Gaming has been so completely oversaturated by first-person shooters over the past two decades that it’s hard to imagine that there’s any room left for innovation. Fast-paced shooters. Slow-paced, methodical shooters. FPSs with parkour and RPG elements. It seems like it’s all been done.
The last time there was something truly different in the field was when Valve released Portal, which made players completely re-think how to traverse a level. But the first portal came out almost a decade ago, and beyond that, it’s been almost nothing but additional entries in the Call of Duty and Battlefield franchises.

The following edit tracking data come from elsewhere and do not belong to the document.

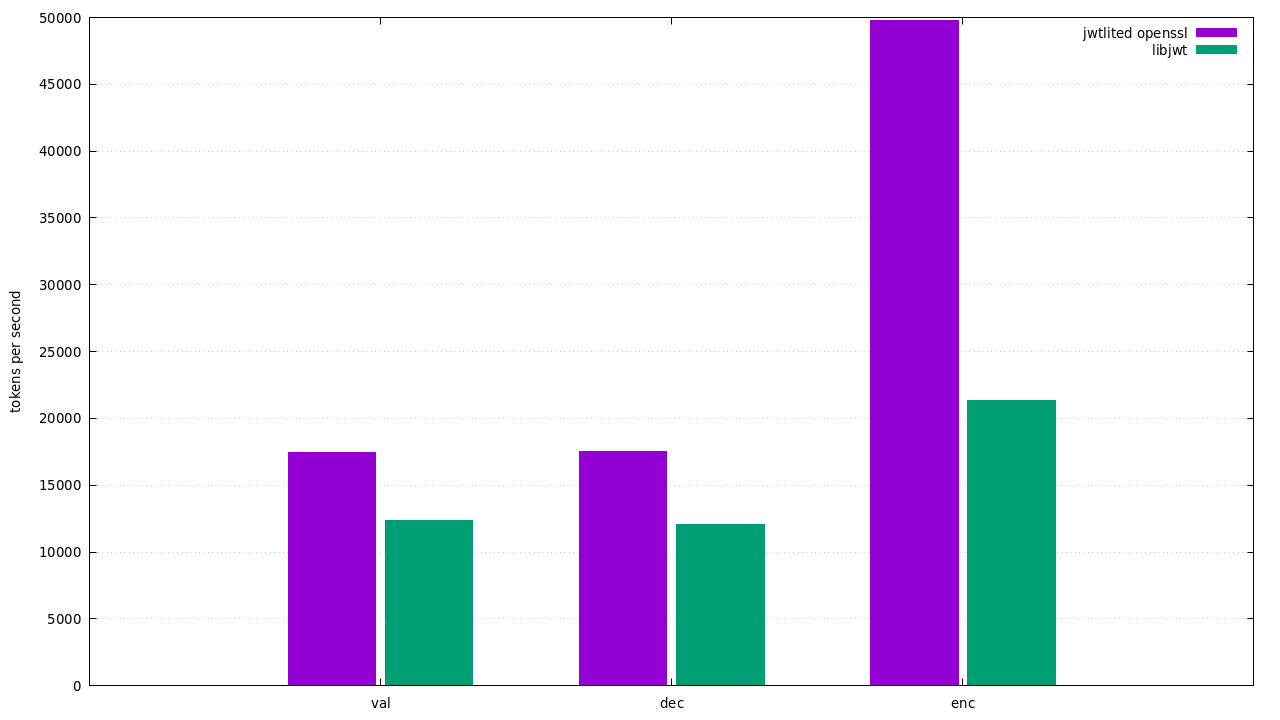
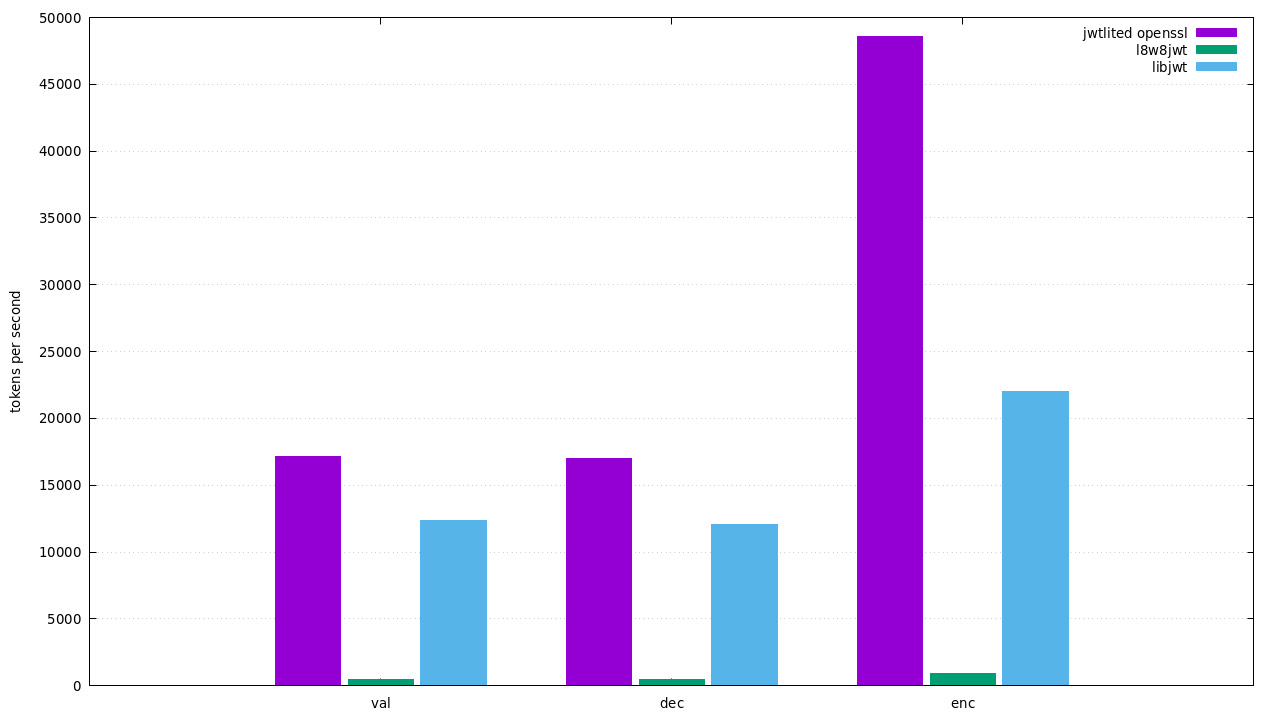
l8w8jwt results

diff --git a/benchmarks/README.md b/benchmarks/README.md
@@ -7,7 +7,7 @@ This directory contains benchmarks of various JWT parsers.
 * [jwtd](https://code.dlang.org/packages/jwtd) - most used dlang JWT lib
 * [fastjwt](https://code.dlang.org/packages/fastjwt) - alternative with much less GC usage, but phobos only
 * [libjwt](https://github.com/benmcollins/libjwt)  - most liked C library on [jwt.io](https://jwt.io) to have some comparison with other languages
-* [l8w8jwt](https://github.com/GlitchedPolygons/l8w8jwt) - another neat C library
+* [l8w8jwt](https://github.com/GlitchedPolygons/l8w8jwt) - another neat C library that uses [MbedTLS](https://tls.mbed.org/) instead of OpenSSL
 
 There are other D libraries like:
 
@@ -98,21 +98,21 @@ All benchmark binaries consists pretty much with the same dlang boilerplate (eve
 
 ![results](https://github.com/tchaloupka/jwtlited/blob/main/benchmarks/results/speed_hs256.png)
 
-|     | fastjwt | jwtd botan | jwtd openssl | jwtd phobos | jwtlited openssl | jwtlited phobos | libjwt |
-|:---:| -------:| ----------:| ------------:| -----------:| ----------------:| ---------------:| ------:|
-| val |  194855 |      95748 |       484496 |      172294 |          2439024 |          208073 | 266098 |
-| dec |  193573 |      82603 |       304506 |      139004 |          1945525 |          203998 | 173130 |
-| enc |  170183 |      94375 |       467289 |      171115 |          1984126 |          201857 | 219490 |
+|     | fastjwt | jwtd botan | jwtd openssl | jwtd phobos | jwtlited openssl | jwtlited phobos | l8w8jwt | libjwt |
+|:---:| -------:| ----------:| ------------:| -----------:| ----------------:| ---------------:| -------:| ------:|
+| val |  200000 |      93879 |       461680 |      167785 |          2155172 |          206526 |  391236 | 263574 |
+| dec |  200000 |      81873 |       287852 |      138657 |          1992031 |          203998 |  399680 | 175070 |
+| enc |  172592 |      92661 |       451671 |      168123 |          2049180 |          207382 |  134661 | 217770 |
 
 #### GC memory used
 
 ![results](https://github.com/tchaloupka/jwtlited/blob/main/benchmarks/results/gcusage_hs256.png)
 
-|     | fastjwt | jwtd botan | jwtd openssl | jwtd phobos | jwtlited openssl | jwtlited phobos | libjwt |
-|:---:| -------:| ----------:| ------------:| -----------:| ----------------:| ---------------:| ------:|
-| val | 22.8882 |    526.429 |      419.617 |     419.617 |                0 |               0 |      0 |
-| dec | 22.8882 |    946.046 |      839.234 |     839.234 |                0 |               0 |      0 |
-| enc | 22.8889 |    595.099 |      488.287 |     488.287 |                0 |               0 |      0 |
+|     | fastjwt | jwtd botan | jwtd openssl | jwtd phobos | jwtlited openssl | jwtlited phobos | l8w8jwt | libjwt |
+|:---:| -------:| ----------:| ------------:| -----------:| ----------------:| ---------------:| -------:| ------:|
+| val | 22.8882 |    526.429 |      419.617 |     419.617 |                0 |               0 |       0 |      0 |
+| dec | 22.8882 |    946.046 |      839.234 |     839.234 |                0 |               0 |       0 |      0 |
+| enc | 22.8889 |    595.099 |      488.287 |     488.287 |                0 |               0 |       0 |      0 |
 
 ### RSA RS256 signature
 
@@ -120,11 +120,11 @@ All benchmark binaries consists pretty much with the same dlang boilerplate (eve
 
 ![results](https://github.com/tchaloupka/jwtlited/blob/main/benchmarks/results/speed_rs256.png)
 
-|     | jwtd openssl | jwtlited openssl | libjwt |
-|:---:| ------------:| ----------------:| ------:|
-| val |        32113 |            59523 |  31152 |
-| dec |        31230 |            59101 |  29463 |
-| enc |         1165 |             1926 |   1157 |
+|     | jwtd openssl | jwtlited openssl | l8w8jwt | libjwt |
+|:---:| ------------:| ----------------:| -------:| ------:|
+| val |        31969 |            58754 |   15752 |  31367 |
+| dec |        31055 |            59453 |   15873 |  29052 |
+| enc |         1150 |             1890 |     380 |   1143 |
 
 ### ECDSA ES256 signature
 
@@ -132,8 +132,8 @@ All benchmark binaries consists pretty much with the same dlang boilerplate (eve
 
 ![results](https://github.com/tchaloupka/jwtlited/blob/main/benchmarks/results/speed_es256.png)
 
-|     | jwtlited openssl | libjwt |
-|:---:| ----------------:| ------:|
-| val |            17421 |  12373 |
-| dec |            17488 |  12056 |
-| enc |            49751 |  21303 |
+|     | jwtlited openssl | l8w8jwt | libjwt |
+|:---:| ----------------:| -------:| ------:|
+| val |            17111 |     471 |  12333 |
+| dec |            16989 |     470 |  12042 |
+| enc |            48590 |     932 |  21997 |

But Superhot shows there might still be a few new ideas that can be squeezed out of first-person shooters. Superhot is a unique and fun new take on the genre where every firefight is a puzzle and time only moves when you move.
Superhot borrows a bit from any random FPS, the Fallout V.A.T.S. system, and even the underrated rails shooter REZ to craft its gameplay.
You begin each level in a completely white environment, typically unarmed. A few human enemies made up of only red polygons may be nearby, but they can only move toward you or fire their weapons when you move. That might sound like it makes the game incredibly easy, but one-hit kills are also in full force. The strategy involved in setting up a perfect shot may feel like a Fallout game, but the ever-present fear of dying makes the game flow more like Super Meat Boy or N+.
Levels start off simple. It’s just a matter of grabbing a gun, positioning yourself just right, and offing a few foes, but the difficulty quickly ramps up, with some levels including upwards of dozen enemies. You’ll have to move fast and plan carefully to take out a few “red dudes” with a pistol before grabbing a katana sword and ultimately throwing it at last group of enemies before picking up a shotgun to finish them off once and for all.
When Superhot works well, it feels like a perfectly choreographed Hong Kong action movie that you’re in complete control of. Enemies, shattered into thousands of red polygons, are frozen in midair as bullets whiz by and you move to the other end of the level to get off your next shot.
That being said, a few levels can require frustratingly perfect planning and timing. And if there are too many enemies in a level, it’s easy to be taken out by a stray bullet from behind that you had no idea was coming. Still, these are mostly just speed bumps in an overall enjoyable experience.
And oh yeah, Superhot may just look like a tech demo for an interesting idea (and indeed it did begin life as just a prototype for seven-day game development challenge). but there’s actually an interesting story here about getting the Superhot game from your friend and findin that it slowly consumes your life. Yeah, that sounds like a bad ’90s sci-fi movie, but the story, told only via chat text, works well here, and there are actually a few cool Eternal Darkness-esque moments that blur the line between glitches and what’s really part of the game.
Ultimately, Superhot is a lot more than just the tech demo that it began life as, but it’s also not quite the future of the FPS genre. What it is an innovative new take on the genre that everyone looking for something a little different should check out.
At first glance, you could fault Superhot for looking like a Playstation 1 game, but Superhot’s graphics are actually extremely well thought out and stylized. The world is white. Enemies and danger are red, and weapons are black.
Yes, all of the models are very low-poly, but it would be ridiculously difficult to figure out where bullets were coming from if Superhot looked like a Call of Duty clone. Superhot may not look like much, but it knows what it’s doing with its art, and if the style hasn’t grown on you by the end of the (fairly brief) campaign, then you’ll probably never be convinced to like anything but ultra-realistic graphics.
Superhot’s minimalist design extends to its sound as well, so a deep voice repeating the words “Super…hot!” at the end of each level is about all you’re getting aside from the sound of weapons and the whir of a modem during interludes.
The thing is, it all works pretty well. I’m not sure that any music could fit the game better. If anything, it might take away from what Superhot Team has put together. What’s here helps create an intimate and often times anxious mood. More indie games could take a note from the work of Superhot Team and try to use sound to create an atmosphere rather than shoehorn in whatever generic rock or techno music they could afford.
The main campaign is only 3-4 hours. What’s here is good, but that does make Superhot a little expensive for the amount of content you’re getting at the $24.99 asking price. There’s also an endless mode and a challenge mode that unlock after you beat the main campaign. Those might add another hour or two to your game time, but there’s no denying that Superhot is over far too quick. Still, you’re paying more for the memorable experience (which is great) than for dozens of hours of gameplay.
Reviewed by Chris Freiberg